However, it is/was common to abuse the protocol and introduce special ‘scopes’ like ‘signin’ or ‘authn’ or whatever so the client could access an endpoint (with that scope) to fetch the user information and potentially access other resources if other scopes were included.
As many people have pointed out, this is very bad practice because the client can never verify the access token was actually issued to him (think ‘audience’, as in the WS-Federation and SAML protocol). Needless to say, you can simply use a token obtained by a malicious app and use it in a legitimate client (app) and as such, impersonate another user.
Several victims (including Facebook) decided to take extra measures. In the end, one started to realize that all the bespoke measures caused too many incompatibilities and the Open ID Connect initiative was born.
Read more about it in the Open ID spec at //openid.net/connect/

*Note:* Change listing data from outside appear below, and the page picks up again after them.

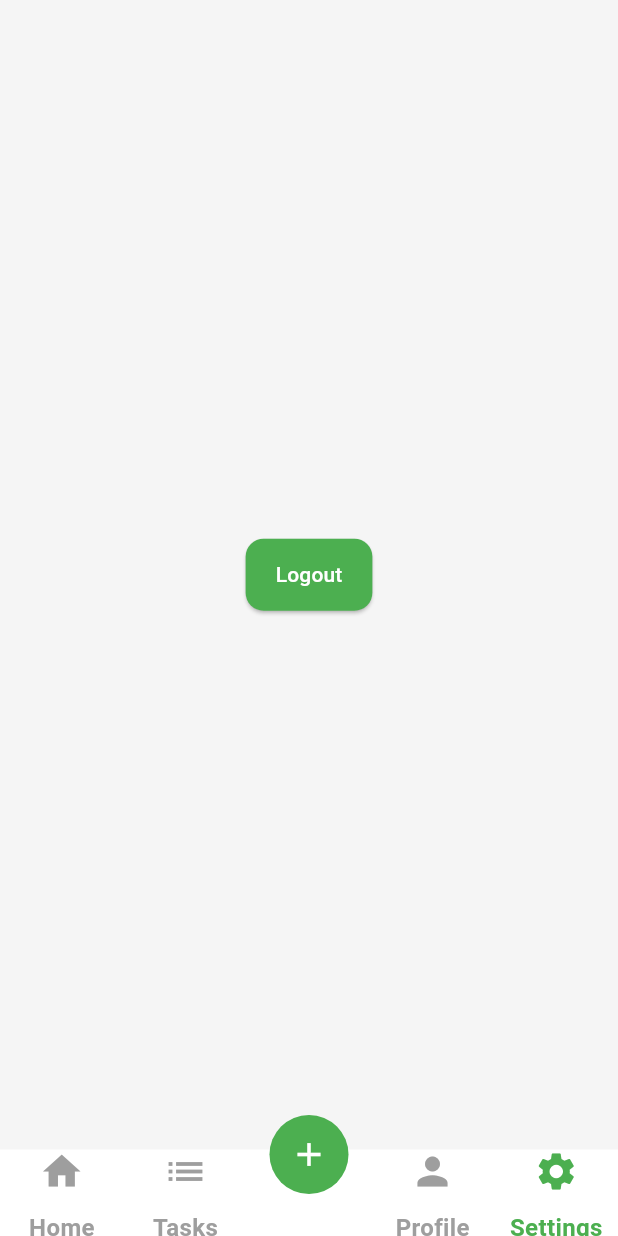
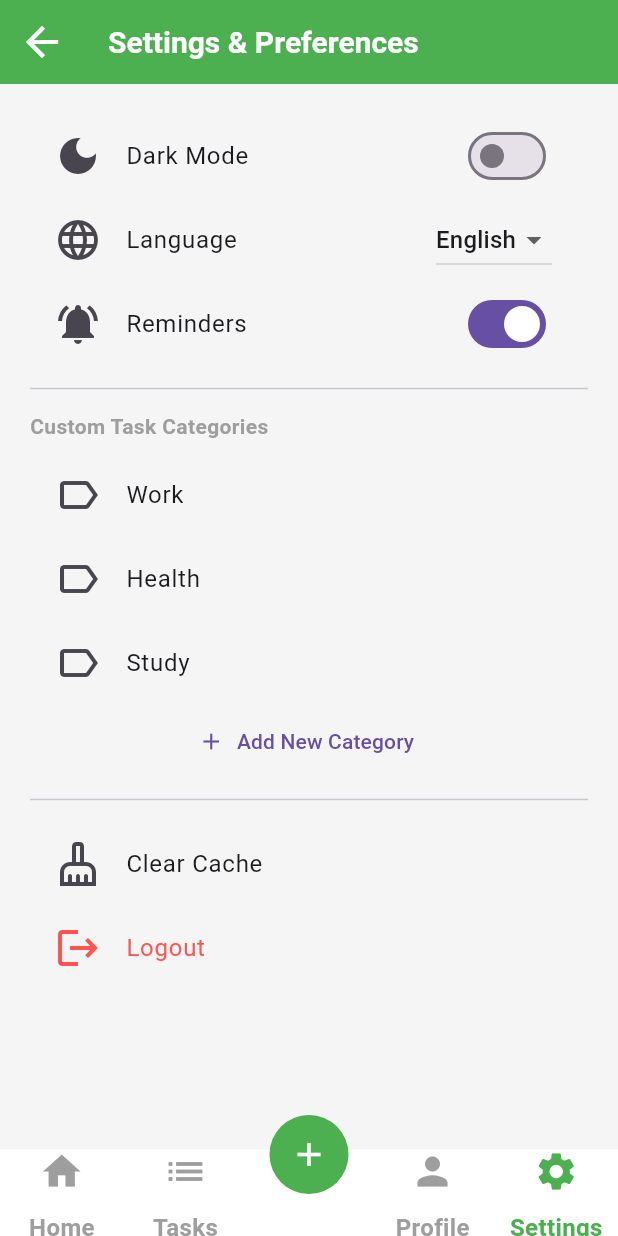
Before and after one commit to MomenRaddad/Mealy_App, a Flutter app: the UserNavigationPage screen opened by its route, item 5 of the bottom bar chosen, on a phone screen of 412 x 824 dp. Run offline on Flutter 3.47's test engine with Material 3 defaults, Android fonts, the phone set to English and light mode, and no system bars; drawn by our look-alikes of persistent_bottom_nav_bar; our stand-ins replace cached_network_image, cloud_firestore, firebase_core, firebase_storage, fl_chart, image_picker; accounts and stored records are empty.

Commit message:
Dark Mode + Settings Screen

```diff
--- /dev/null
+++ b/lib/provider/theme_provider.dart
@@ -0,0 +1,14 @@
+import 'package:flutter/material.dart';
+
+class ThemeProvider with ChangeNotifier {
+  bool _isDarkMode = false;
+
+  bool get isDarkMode => _isDarkMode;
+
+  ThemeMode get currentTheme => _isDarkMode ? ThemeMode.dark : ThemeMode.light;
+
+  void toggleTheme(bool isOn) {
+    _isDarkMode = isOn;
+    notifyListeners();
+  }
+}
--- a/lib/view/screens/user_navigation_page.dart
+++ b/lib/view/screens/user_navigation_page.dart
@@ -39,7 +39,7 @@ class _UserNavigationPageState extends State<UserNavigationPage> {
           TasksScreen(),
           ExploreScreen(),
           ProfileScreen(),
-          SettingsScreen(),
+          SettingsPreferencesScreen(),
         ],
         items: [
           PersistentBottomNavBarItem(
--- a/lib/view/screens/user_screens/settings/settings_screen.dart
+++ b/lib/view/screens/user_screens/settings/settings_screen.dart
@@ -1,22 +1,134 @@
 import 'package:flutter/material.dart';
-import 'package:meal_app/core/routes.dart';
+import 'package:provider/provider.dart';
+import 'package:meal_app/provider/theme_provider.dart';
 
-class SettingsScreen extends StatelessWidget {
-  const SettingsScreen({super.key});
+class SettingsPreferencesScreen extends StatefulWidget {
+  const SettingsPreferencesScreen({super.key});
+
+  @override
+  State<SettingsPreferencesScreen> createState() => _SettingsPreferencesScreenState();
+}
+
+class _SettingsPreferencesScreenState extends State<SettingsPreferencesScreen> {
+  bool remindersEnabled = true;
+  String selectedLanguage = "English";
+  final List<String> customCategories = ["Work", "Health", "Study"];
+
+  void _addCategory() {
+    final controller = TextEditingController();
+    showDialog(
+      context: context,
+      builder: (_) => AlertDialog(
+        title: const Text("Add New Category"),
+        content: TextField(
+          controller: controller,
+          decoration: const InputDecoration(hintText: "Category Name"),
+        ),
+        actions: [
+          TextButton(
+            onPressed: () => Navigator.pop(context),
+            child: const Text("Cancel"),
+          ),
+          ElevatedButton(
+            onPressed: () {
+              if (controller.text.trim().isNotEmpty) {
+                setState(() => customCategories.add(controller.text.trim()));
+              }
+              Navigator.pop(context);
+            },
+            child: const Text("Add"),
+          ),
+        ],
+      ),
+    );
+  }
+
+  void _clearCache() {
+    ScaffoldMessenger.of(context).showSnackBar(
+      const SnackBar(content: Text("Cache cleared")),
+    );
+  }
+
+  void _logout() {
+    ScaffoldMessenger.of(context).showSnackBar(
+      const SnackBar(content: Text("Logged out")),
+    );
+  }
 
   @override
   Widget build(BuildContext context) {
+    final themeProvider = Provider.of<ThemeProvider>(context);
+
     return Scaffold(
-      body: Center(
-        child: ElevatedButton(
-          onPressed: () {
-            Navigator.of(context, rootNavigator: true).pushNamedAndRemoveUntil(
-              AppRoutes.accountSelector,
-              (route) => false,
-            );
-          },
-          child: const Text('Logout'),
-        ),
+      appBar: AppBar(
+        title: const Text("Settings & Preferences"),
+        backgroundColor: Theme.of(context).appBarTheme.backgroundColor,
+      ),
+      body: ListView(
+        padding: const EdgeInsets.all(20),
+        children: [
+
+          SwitchListTile(
+            title: const Text("Dark Mode"),
+            secondary: const Icon(Icons.dark_mode),
+            value: themeProvider.isDarkMode,
+            onChanged: (val) => themeProvider.toggleTheme(val),
+          ),
+
+
+          ListTile(
+            leading: const Icon(Icons.language),
+            title: const Text("Language"),
+            trailing: DropdownButton<String>(
+              value: selectedLanguage,
+              items: const [
+                DropdownMenuItem(value: "English", child: Text("English")),
+                DropdownMenuItem(value: "Arabic", child: Text("العربية")),
+              ],
+              onChanged: (val) => setState(() => selectedLanguage = val!),
+            ),
+          ),
+
+
+          SwitchListTile(
+            title: const Text("Reminders"),
+            secondary: const Icon(Icons.notifications_active),
+            value: remindersEnabled,
+            onChanged: (val) => setState(() => remindersEnabled = val),
+          ),
+
+          const Divider(height: 30),
+
+
+          const Text("Custom Task Categories", style: TextStyle(fontWeight: FontWeight.bold)),
+          const SizedBox(height: 8),
+          ...customCategories.map(
+            (cat) => ListTile(
+              leading: const Icon(Icons.label_outline),
+              title: Text(cat),
+            ),
+          ),
+          TextButton.icon(
+            onPressed: _addCategory,
+            icon: const Icon(Icons.add),
+            label: const Text("Add New Category"),
+          ),
+
+          const Divider(height: 30),
+
+          ListTile(
+            leading: const Icon(Icons.cleaning_services_outlined),
+            title: const Text("Clear Cache"),
+            onTap: _clearCache,
+          ),
+
+
+          ListTile(
+            leading: const Icon(Icons.logout, color: Colors.redAccent),
+            title: const Text("Logout", style: TextStyle(color: Colors.redAccent)),
+            onTap: _logout,
+          ),
+        ],
       ),
     );
   }
```
Also changed, not shown: lib/core/app_theme.dart (+66 -6 lines), lib/main.dart (+16 -2 lines).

Read the story about why you shouldn’t use OAuth2 for authentication at //www.thread-safe.com/2012/01/problem-with-oauth-for-authentication.html and //www.cloudidentity.com/blog/2013/01/02/oauth-2-0-and-sign-in-4/